The Truth About: Pah Chihera
Home Town & Current City: Harare
Current City: Harare
Age: March 6, 1991
Marital Status & Children: In a relationship
Genre: Afro Jazz
How did your career start, and where are you projecting yourself with all the talent currently coming out of Zimbabwe?
Music is something that I was born doing, although I had a strong passion for modelling when I was younger. I began as a backing vocalist for my Uncle Kudakwashe Prince, who is featuring in most of my tracks.
My uncle then decided to wean me and let me to record solo, with Runonzi Rudo as my first Album. I have always believed in quality and not quantity so I have taken my time to polish this album and I see myself growing and becoming a better artist .
Have you found Zimbabweans supportive?
Kusatenda huroyi chokwadi. I would like to say I’m really humbled with the warm responses I’m getting since releasing my album. Zimbabweans are really supportive and I’m very grateful.
 I’m ever learning and I take praise and criticism as part of the constructive process to only make me better. As they say, ‘akubaya zanhi ndewako’.
What do you consider your greatest musical strength?
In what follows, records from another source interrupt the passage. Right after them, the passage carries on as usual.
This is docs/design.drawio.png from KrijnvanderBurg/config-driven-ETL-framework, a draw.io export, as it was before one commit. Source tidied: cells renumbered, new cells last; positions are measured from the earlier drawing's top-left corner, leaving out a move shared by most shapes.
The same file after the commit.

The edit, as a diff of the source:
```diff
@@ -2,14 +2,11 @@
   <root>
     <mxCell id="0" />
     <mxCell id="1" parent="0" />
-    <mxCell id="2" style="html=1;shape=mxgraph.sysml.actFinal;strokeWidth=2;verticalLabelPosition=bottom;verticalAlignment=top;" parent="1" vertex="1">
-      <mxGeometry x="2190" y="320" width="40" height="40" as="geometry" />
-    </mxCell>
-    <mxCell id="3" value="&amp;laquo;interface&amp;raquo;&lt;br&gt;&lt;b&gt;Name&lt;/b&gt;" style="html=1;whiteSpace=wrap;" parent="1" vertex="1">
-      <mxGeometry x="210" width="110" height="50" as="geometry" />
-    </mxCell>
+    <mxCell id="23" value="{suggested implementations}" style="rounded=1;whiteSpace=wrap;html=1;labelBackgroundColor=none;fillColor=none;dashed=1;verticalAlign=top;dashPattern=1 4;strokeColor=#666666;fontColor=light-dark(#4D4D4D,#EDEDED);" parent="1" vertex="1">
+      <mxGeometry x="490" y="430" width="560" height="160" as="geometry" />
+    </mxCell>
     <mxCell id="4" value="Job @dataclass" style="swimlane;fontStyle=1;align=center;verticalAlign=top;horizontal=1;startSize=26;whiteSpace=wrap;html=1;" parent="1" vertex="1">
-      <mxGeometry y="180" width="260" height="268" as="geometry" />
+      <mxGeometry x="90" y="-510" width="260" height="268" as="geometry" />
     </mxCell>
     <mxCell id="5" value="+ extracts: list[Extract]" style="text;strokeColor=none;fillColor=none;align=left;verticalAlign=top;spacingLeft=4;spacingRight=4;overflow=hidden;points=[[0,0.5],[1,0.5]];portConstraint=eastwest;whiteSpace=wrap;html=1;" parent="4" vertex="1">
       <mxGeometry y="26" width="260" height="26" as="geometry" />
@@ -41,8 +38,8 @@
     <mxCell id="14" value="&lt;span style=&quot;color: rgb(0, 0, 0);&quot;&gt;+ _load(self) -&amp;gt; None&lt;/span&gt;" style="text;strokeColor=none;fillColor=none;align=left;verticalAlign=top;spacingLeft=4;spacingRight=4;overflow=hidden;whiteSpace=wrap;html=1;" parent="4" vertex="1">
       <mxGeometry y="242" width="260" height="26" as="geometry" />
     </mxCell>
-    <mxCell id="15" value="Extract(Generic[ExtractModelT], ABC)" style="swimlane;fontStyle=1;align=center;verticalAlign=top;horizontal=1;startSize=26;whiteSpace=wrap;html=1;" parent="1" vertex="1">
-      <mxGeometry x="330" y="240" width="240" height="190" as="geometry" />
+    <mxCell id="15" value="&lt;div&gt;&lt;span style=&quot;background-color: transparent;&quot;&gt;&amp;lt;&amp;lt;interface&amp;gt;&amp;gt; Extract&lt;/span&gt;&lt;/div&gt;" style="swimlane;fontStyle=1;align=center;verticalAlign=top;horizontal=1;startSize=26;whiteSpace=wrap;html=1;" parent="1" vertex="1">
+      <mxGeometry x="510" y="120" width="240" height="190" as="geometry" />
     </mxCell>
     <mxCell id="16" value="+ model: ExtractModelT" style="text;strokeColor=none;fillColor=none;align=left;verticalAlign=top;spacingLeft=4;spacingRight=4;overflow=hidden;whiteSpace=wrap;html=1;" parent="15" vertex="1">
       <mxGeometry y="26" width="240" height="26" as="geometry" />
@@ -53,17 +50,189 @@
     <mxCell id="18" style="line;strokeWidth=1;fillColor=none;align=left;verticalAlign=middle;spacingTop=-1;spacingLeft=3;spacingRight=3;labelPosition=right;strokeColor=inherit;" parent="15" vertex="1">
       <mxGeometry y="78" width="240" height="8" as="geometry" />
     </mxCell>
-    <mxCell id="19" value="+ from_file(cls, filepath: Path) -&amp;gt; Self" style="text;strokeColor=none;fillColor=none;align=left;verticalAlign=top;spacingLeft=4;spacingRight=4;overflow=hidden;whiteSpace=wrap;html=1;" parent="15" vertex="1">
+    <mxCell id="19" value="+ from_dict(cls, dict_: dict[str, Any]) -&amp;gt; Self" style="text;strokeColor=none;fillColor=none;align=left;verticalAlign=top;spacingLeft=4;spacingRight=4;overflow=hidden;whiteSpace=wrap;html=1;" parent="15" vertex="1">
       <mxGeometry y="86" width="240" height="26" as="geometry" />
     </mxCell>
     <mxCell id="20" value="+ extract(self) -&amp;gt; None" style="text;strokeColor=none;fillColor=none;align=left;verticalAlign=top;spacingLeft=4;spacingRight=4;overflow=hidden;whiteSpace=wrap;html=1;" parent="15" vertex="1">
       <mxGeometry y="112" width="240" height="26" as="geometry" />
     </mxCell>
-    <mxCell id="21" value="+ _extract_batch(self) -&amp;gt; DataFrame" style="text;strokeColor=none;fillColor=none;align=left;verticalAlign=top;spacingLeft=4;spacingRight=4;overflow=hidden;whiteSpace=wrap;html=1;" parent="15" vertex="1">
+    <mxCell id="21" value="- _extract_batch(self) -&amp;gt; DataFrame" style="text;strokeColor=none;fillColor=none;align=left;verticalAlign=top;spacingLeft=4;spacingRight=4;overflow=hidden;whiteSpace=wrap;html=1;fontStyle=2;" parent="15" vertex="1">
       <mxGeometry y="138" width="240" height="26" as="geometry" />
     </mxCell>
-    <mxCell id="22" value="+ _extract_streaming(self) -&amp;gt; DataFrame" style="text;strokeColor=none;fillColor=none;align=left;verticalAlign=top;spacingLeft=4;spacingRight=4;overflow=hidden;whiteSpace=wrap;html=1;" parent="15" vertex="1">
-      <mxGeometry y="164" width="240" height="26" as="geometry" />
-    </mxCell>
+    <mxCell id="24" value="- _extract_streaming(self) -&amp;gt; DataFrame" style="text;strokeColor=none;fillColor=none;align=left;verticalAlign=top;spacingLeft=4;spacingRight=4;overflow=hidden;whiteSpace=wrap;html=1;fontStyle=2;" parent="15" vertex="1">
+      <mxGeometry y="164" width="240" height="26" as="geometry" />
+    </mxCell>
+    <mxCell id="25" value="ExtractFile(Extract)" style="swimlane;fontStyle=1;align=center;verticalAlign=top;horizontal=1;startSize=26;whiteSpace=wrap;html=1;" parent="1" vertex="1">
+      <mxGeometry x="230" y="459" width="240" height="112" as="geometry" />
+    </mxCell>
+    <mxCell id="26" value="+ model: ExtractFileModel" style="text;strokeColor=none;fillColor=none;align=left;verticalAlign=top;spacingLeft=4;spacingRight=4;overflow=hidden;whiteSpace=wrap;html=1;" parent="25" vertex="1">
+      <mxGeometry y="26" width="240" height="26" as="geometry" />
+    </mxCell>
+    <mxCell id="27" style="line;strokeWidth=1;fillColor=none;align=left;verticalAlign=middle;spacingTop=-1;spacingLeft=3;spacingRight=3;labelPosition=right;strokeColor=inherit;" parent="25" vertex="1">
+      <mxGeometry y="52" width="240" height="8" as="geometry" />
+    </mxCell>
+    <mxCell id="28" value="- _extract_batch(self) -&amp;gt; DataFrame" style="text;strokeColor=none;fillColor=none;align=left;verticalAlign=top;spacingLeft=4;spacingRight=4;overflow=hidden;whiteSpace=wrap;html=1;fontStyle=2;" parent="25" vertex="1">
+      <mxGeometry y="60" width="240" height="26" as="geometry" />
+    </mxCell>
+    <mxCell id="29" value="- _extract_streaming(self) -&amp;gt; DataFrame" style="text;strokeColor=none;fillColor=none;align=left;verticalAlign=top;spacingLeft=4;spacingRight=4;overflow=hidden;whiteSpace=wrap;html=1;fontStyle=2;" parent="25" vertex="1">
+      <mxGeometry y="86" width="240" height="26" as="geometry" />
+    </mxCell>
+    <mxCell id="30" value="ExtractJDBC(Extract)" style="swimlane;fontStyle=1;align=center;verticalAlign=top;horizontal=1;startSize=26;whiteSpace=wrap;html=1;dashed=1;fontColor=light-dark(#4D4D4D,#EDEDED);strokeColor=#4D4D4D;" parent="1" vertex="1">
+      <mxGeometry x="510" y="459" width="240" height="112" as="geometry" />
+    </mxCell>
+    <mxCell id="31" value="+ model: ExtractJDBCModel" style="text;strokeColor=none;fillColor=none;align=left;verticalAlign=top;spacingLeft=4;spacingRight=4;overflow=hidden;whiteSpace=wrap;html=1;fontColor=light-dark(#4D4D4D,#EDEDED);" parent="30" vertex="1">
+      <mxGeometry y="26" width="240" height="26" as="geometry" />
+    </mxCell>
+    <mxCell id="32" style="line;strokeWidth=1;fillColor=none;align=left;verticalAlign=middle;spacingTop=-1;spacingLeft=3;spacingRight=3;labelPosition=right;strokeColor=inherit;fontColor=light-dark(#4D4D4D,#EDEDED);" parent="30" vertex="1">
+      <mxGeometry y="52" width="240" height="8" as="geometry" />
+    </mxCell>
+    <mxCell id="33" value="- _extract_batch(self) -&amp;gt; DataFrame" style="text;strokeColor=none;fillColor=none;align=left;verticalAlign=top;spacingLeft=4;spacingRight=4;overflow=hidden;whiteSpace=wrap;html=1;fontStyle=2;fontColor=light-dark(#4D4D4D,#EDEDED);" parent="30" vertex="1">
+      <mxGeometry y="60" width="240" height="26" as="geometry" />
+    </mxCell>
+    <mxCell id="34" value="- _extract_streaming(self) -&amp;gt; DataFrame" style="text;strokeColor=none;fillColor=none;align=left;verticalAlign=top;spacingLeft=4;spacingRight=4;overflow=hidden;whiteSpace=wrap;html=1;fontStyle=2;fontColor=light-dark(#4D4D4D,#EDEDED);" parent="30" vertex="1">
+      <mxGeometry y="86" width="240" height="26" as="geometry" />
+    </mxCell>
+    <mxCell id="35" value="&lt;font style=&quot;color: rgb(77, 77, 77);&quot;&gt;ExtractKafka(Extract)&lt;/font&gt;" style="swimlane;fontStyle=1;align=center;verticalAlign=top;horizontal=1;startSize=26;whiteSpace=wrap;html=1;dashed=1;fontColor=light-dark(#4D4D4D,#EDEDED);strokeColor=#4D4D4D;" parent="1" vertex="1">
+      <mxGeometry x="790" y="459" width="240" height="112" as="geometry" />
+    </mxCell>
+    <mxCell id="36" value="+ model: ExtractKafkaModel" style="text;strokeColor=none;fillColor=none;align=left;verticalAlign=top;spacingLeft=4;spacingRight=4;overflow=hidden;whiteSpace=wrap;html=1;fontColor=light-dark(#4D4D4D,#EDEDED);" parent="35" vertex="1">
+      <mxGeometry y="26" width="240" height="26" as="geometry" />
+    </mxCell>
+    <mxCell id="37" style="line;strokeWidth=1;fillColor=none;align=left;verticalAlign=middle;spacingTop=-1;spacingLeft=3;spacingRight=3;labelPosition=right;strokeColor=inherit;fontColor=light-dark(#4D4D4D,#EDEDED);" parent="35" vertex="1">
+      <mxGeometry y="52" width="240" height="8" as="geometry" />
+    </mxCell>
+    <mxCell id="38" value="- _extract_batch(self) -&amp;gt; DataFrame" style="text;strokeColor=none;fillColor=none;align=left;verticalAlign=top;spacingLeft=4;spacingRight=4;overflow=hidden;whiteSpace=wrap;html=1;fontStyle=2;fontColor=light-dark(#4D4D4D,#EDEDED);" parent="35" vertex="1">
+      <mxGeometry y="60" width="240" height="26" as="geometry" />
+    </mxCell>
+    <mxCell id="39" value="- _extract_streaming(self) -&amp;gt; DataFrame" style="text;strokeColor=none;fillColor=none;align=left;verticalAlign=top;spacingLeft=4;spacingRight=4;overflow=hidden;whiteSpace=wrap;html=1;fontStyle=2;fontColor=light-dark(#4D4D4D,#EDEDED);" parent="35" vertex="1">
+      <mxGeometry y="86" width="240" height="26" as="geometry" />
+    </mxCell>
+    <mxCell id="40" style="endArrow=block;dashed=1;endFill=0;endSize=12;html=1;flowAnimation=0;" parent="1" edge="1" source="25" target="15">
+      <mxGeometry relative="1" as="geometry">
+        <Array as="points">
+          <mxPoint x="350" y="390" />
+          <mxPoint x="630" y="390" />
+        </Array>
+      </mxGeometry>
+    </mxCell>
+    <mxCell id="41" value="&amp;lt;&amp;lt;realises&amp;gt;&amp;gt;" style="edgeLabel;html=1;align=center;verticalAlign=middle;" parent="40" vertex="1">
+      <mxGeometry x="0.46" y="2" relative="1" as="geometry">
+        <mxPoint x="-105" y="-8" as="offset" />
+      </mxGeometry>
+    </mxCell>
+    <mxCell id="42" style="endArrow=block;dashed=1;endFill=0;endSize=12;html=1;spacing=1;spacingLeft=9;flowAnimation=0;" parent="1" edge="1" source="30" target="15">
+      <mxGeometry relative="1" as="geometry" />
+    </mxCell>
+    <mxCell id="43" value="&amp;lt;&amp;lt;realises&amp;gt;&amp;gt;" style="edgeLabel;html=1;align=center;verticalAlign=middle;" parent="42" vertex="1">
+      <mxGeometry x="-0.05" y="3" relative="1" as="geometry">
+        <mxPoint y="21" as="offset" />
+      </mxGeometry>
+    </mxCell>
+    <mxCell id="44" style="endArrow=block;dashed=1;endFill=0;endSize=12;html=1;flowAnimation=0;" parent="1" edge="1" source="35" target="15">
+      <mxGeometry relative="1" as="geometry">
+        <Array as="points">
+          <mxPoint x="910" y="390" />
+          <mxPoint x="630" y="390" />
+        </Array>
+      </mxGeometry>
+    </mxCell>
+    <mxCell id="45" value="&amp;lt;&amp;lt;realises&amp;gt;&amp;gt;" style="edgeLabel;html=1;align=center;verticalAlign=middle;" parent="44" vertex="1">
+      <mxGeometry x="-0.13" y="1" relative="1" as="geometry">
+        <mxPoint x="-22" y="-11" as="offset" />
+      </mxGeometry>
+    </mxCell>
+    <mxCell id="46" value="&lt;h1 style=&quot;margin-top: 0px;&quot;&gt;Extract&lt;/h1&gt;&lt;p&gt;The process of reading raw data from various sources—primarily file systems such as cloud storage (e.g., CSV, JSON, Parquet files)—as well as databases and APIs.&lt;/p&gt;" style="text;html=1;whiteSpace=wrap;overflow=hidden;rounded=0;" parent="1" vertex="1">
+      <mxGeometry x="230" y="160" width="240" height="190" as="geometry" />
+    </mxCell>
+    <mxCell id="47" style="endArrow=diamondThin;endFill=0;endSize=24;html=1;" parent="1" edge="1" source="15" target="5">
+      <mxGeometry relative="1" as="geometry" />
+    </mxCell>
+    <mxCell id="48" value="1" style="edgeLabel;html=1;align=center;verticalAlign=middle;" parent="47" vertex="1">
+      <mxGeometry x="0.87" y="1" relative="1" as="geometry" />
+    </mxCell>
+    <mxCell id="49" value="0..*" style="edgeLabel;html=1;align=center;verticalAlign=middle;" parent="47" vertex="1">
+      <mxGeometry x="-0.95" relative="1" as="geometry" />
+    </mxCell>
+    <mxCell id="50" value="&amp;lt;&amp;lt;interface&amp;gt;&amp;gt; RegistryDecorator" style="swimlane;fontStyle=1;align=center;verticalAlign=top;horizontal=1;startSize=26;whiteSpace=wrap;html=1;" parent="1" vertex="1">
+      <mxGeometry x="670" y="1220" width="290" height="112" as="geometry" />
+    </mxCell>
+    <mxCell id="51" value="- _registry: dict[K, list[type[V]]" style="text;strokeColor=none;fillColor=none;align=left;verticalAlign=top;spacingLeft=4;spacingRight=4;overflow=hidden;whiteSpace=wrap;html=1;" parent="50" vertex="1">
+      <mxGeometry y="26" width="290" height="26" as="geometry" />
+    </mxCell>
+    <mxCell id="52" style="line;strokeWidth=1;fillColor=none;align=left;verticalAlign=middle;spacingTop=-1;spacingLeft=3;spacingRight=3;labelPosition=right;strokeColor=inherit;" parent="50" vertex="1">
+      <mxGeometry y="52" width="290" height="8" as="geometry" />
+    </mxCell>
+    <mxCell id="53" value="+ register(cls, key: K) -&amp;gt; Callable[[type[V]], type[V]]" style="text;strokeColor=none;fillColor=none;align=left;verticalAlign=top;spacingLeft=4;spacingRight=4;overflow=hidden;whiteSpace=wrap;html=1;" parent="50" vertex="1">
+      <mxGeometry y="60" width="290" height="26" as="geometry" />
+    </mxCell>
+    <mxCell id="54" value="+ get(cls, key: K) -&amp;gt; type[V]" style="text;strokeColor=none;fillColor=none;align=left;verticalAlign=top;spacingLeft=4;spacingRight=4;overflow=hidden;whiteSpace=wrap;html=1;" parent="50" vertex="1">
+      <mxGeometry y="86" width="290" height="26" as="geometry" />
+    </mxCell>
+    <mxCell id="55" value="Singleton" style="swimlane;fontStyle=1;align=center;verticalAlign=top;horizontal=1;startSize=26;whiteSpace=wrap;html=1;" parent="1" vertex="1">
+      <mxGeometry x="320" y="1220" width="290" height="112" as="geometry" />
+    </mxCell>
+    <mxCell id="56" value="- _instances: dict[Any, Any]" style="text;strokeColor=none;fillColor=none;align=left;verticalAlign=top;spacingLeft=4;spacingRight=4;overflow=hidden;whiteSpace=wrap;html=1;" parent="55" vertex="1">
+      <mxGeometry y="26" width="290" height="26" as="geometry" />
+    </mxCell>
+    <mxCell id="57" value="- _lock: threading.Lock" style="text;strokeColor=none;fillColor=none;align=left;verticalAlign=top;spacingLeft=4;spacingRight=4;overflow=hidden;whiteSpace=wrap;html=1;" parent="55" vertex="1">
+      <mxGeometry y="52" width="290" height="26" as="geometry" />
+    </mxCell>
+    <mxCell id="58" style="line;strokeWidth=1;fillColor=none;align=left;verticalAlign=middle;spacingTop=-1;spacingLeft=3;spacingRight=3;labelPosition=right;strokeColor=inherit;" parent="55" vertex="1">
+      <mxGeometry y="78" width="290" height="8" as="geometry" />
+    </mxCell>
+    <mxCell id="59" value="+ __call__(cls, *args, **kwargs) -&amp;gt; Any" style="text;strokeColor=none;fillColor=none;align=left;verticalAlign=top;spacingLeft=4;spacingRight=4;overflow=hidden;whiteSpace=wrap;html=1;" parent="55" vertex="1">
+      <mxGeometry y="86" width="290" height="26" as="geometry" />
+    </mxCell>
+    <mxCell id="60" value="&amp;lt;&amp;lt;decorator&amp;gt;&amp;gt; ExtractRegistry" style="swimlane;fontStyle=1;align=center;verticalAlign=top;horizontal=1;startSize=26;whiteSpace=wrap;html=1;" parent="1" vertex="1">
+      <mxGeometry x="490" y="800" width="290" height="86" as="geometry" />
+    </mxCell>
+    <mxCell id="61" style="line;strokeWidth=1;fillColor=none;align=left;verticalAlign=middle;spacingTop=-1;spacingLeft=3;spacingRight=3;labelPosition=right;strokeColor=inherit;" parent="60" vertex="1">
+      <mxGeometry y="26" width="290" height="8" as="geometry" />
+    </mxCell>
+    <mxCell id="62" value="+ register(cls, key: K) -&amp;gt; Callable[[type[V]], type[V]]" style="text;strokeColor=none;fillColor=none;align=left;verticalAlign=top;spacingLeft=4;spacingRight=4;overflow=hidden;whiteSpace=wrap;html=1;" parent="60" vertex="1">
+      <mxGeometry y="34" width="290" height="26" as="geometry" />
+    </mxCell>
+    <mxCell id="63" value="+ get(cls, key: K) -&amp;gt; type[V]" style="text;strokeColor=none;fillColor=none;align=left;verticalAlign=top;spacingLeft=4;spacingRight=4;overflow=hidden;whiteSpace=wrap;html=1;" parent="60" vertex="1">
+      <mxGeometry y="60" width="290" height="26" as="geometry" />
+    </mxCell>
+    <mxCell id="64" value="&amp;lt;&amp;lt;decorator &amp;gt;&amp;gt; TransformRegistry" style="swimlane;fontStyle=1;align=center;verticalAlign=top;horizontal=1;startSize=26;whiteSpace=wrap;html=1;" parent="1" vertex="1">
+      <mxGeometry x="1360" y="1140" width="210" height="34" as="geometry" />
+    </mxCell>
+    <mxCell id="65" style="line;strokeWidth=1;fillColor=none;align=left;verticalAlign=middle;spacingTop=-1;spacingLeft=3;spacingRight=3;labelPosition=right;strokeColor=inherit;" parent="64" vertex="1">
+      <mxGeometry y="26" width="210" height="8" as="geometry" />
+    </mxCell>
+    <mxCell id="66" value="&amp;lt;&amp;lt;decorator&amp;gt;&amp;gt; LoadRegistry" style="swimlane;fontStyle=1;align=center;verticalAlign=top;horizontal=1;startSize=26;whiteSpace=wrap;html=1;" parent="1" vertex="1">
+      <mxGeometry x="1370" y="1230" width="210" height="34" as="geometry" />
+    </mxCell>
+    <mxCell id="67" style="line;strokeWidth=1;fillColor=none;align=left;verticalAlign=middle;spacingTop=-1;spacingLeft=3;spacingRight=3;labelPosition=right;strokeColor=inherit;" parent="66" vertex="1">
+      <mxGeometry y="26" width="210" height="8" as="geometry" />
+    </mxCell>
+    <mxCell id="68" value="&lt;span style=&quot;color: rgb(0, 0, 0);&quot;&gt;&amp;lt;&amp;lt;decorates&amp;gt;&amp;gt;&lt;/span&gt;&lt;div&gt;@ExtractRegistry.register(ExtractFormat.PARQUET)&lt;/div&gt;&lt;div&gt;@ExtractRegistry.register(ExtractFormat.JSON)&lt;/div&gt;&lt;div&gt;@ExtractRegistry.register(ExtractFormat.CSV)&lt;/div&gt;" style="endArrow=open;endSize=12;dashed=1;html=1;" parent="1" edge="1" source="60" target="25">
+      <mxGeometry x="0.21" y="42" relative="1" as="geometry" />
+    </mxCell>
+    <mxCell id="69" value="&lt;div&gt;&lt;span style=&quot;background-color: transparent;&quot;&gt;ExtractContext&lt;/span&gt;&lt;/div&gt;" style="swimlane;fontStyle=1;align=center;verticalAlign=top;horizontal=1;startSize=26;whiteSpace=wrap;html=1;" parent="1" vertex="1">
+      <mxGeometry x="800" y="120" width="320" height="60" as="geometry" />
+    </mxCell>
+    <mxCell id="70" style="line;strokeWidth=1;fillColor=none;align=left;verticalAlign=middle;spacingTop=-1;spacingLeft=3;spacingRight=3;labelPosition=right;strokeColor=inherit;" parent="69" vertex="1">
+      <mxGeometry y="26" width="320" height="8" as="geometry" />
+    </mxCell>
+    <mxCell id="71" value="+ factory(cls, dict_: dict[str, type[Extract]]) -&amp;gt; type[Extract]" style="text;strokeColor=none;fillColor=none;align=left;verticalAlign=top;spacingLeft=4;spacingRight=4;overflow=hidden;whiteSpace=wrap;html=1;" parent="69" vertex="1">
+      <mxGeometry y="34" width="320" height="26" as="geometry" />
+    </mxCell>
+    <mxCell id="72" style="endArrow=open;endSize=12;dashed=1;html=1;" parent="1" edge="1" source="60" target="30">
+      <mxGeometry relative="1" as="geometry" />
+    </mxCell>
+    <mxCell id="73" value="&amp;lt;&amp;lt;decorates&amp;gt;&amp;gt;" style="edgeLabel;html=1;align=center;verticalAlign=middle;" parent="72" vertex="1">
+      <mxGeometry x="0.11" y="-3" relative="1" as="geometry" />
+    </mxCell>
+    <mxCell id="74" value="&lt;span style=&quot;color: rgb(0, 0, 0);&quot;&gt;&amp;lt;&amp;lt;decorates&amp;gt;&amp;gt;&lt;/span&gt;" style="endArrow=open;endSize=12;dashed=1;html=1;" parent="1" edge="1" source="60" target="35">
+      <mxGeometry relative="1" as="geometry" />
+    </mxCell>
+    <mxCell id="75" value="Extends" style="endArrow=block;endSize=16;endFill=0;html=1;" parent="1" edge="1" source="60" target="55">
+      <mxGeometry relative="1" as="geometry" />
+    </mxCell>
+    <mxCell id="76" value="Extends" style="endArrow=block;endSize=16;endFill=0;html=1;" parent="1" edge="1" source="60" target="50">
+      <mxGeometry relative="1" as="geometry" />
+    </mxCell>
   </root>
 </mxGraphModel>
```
Stage performance.
Are you currently signed by a record deal?
I’m not signed with any recording company, but I am considering Chigutiro Records. These guys are really assisting me a lot, especially Shayne Dingz, he has been supportive and I can never thank him enough for the marketing and exposure he’s giving me. I think and feel Chigutiro Records is my home.Advertisement

Do you write your own songs?
Yes, I am involved in the song writing. I’m generally inspired by real life experiences and tell stories from it. My uncle Prince K Musarurwa has also written some of my songs and we’re a great team.
If someone picks your CD from a record bar for the first time, what should they expect?
I want to think that my music is value-laden, conserves traditional values and contributes to our heritage. Most of my songs carry a message on life in marriages, respect for husbands and maintenance of their positions in the home and that is part of our culture.
I must emphasise that giving men the respect they deserve and being submissive doesn’t mean women have to put up with oppression. So my music tells life stories in an entertaining fashion, which I believe will go a long way and change the lives of many people.
On the respect theme, I also sing about the use of totems – itself a sign of respect and pride in one’s identity. I believe this should not be done away with by trying to westernise things.
What is your favourite musical instrument?
Easy, it’s the mbira.